The dance department at Troy University welcomed an internationally experienced dance professor to its list of faculty this semester.
Preston Swovelin, a native of Los Angeles, signed on as an adjunct dance professor at the beginning of this semester. Swovelin teaches ballet, contemporary, improvisation and composition classes at the University. He will also be choreographing and performing in Troy’s spring dance show “Shine On.”
Deborah Hicks, coordinator of dance at Troy, said that Swovelin’s hire will help the dance department immensely for the semester.
“Preston began the semester ready to contribute in every way he could,” Hicks said. “His professional background allows him to teach not only the contemporary classes he had to take over for Tracey Shillabeer, who is on maternity leave, but he is also able to teach ballet.”
Hicks said another advantage of having Swovelin at Troy was that the male dance students would get some special attention.
Swovelin, who is currently the only male dance teacher on staff, has specifically been helping dancers who dance in pairs, or dancers who are “partnering.”
“His ability to partner and to instruct partnering has been immensely beneficial,” Hicks said. “It is really hard for a female teacher to explain to a male how to partner if she has never been on the lifting end.”
Swovelin first learned about the Troy opportunity from Deborah Hicks’ daughter, Adrienne Hicks, whom he danced with at Bad Boys of Dance in Baltimore, whom he toured with in Europe for four months.
Swovelin has been dancing professionally since he was 16 years old, and is mostly a freelance performer, having performed with a multitude of dance and opera companies around the world. His international credits include the Setsuko Kawaguchi Ballet in Japan and Bad Boys Dance in Europe, where he played Romeo in a dance concert version of “Romeo and Juliet.”
Swovelin has taught master classes, but said that this is his first job as college faculty.
“It requires a different level of approach,” Swovelin said. “Coming into teach collegiate-level classes, I have to think of a long-term game plan… I have to invest more in people.”
Swovelin never earned a collegiate degree, and said there are vast differences in how dancers with and without degrees are trained.
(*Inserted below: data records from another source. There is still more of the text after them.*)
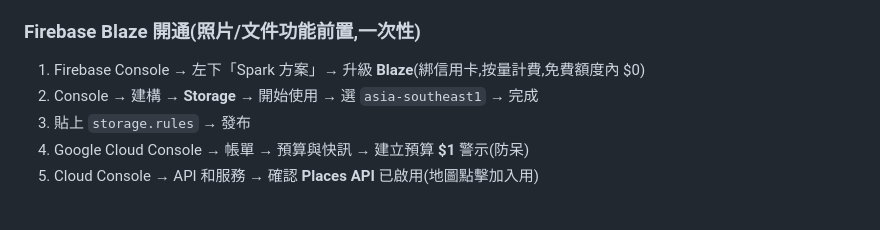
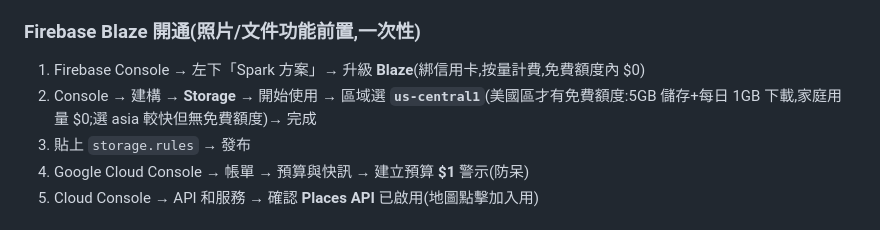
Before and after one commit to spinyang0805/trip, a Markdown page: docs/建置說明.md, the part around the change. Rendered like a GitHub page.

Commit message:
Recommend us-central1 Storage bucket for free tier
Firebase Storage no-cost quota only applies to US regional default
buckets; asia-southeast1 bills from the first byte.

Co-Authored-By: Claude Fable 5 <noreply@anthropic.com>

```diff
--- a/docs/建置說明.md
+++ b/docs/建置說明.md
@@ -73,7 +73,7 @@ projects/{pid}/docs/{docId}_{fileName}  私人文件(≤10MB)
 ### Firebase Blaze 開通(照片/文件功能前置,一次性)
 
 1. Firebase Console → 左下「Spark 方案」→ 升級 **Blaze**(綁信用卡,按量計費,免費額度內 $0)
-2. Console → 建構 → **Storage** → 開始使用 → 選 `asia-southeast1` → 完成
+2. Console → 建構 → **Storage** → 開始使用 → 區域選 **`us-central1`**(美國區才有免費額度:5GB 儲存+每日 1GB 下載,家庭用量 $0;選 asia 較快但無免費額度)→ 完成
 3. 貼上 `storage.rules` → 發布
 4. Google Cloud Console → 帳單 → 預算與快訊 → 建立預算 **$1** 警示(防呆)
 5. Cloud Console → API 和服務 → 確認 **Places API** 已啟用(地圖點擊加入用)
```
“Typically dancers who start right out of high school like I did get thrown into the wild earlier,” he said, “where in the collegiate setting, there’s an amazing bubble world where you’re protected.”
Neely Aaron, a sophomore dance major from Franklin, Tennessee, said learning from a teacher currently working in the industry was beneficial.
“Talking to him and taking his advice about the industry is super helpful,” Aaron said. “His strength is ballet, but he has a variety of methods and teaching.”
Aside from teaching and performing at Troy, Swovelin is still doing jobs across the country while being employed at the university.
Ashley Pettit, a senior dance major from Atlanta, said Swovelin always brings a positive atmosphere into class and rehearsals.
“He’s super positive, which is nice,” Pettit said. “He has that hunger for artistry and for investing in people . . . He’s just a very uplifting person while keeping professional.”
Swovelin said his advice to graduating seniors would be to not give up, even though the industry is a difficult one to navigate.
“Expect disappointment, but don’t let that defeat you,” Swovelin said. “Always project positivity . . . They’ll see you as an individual.”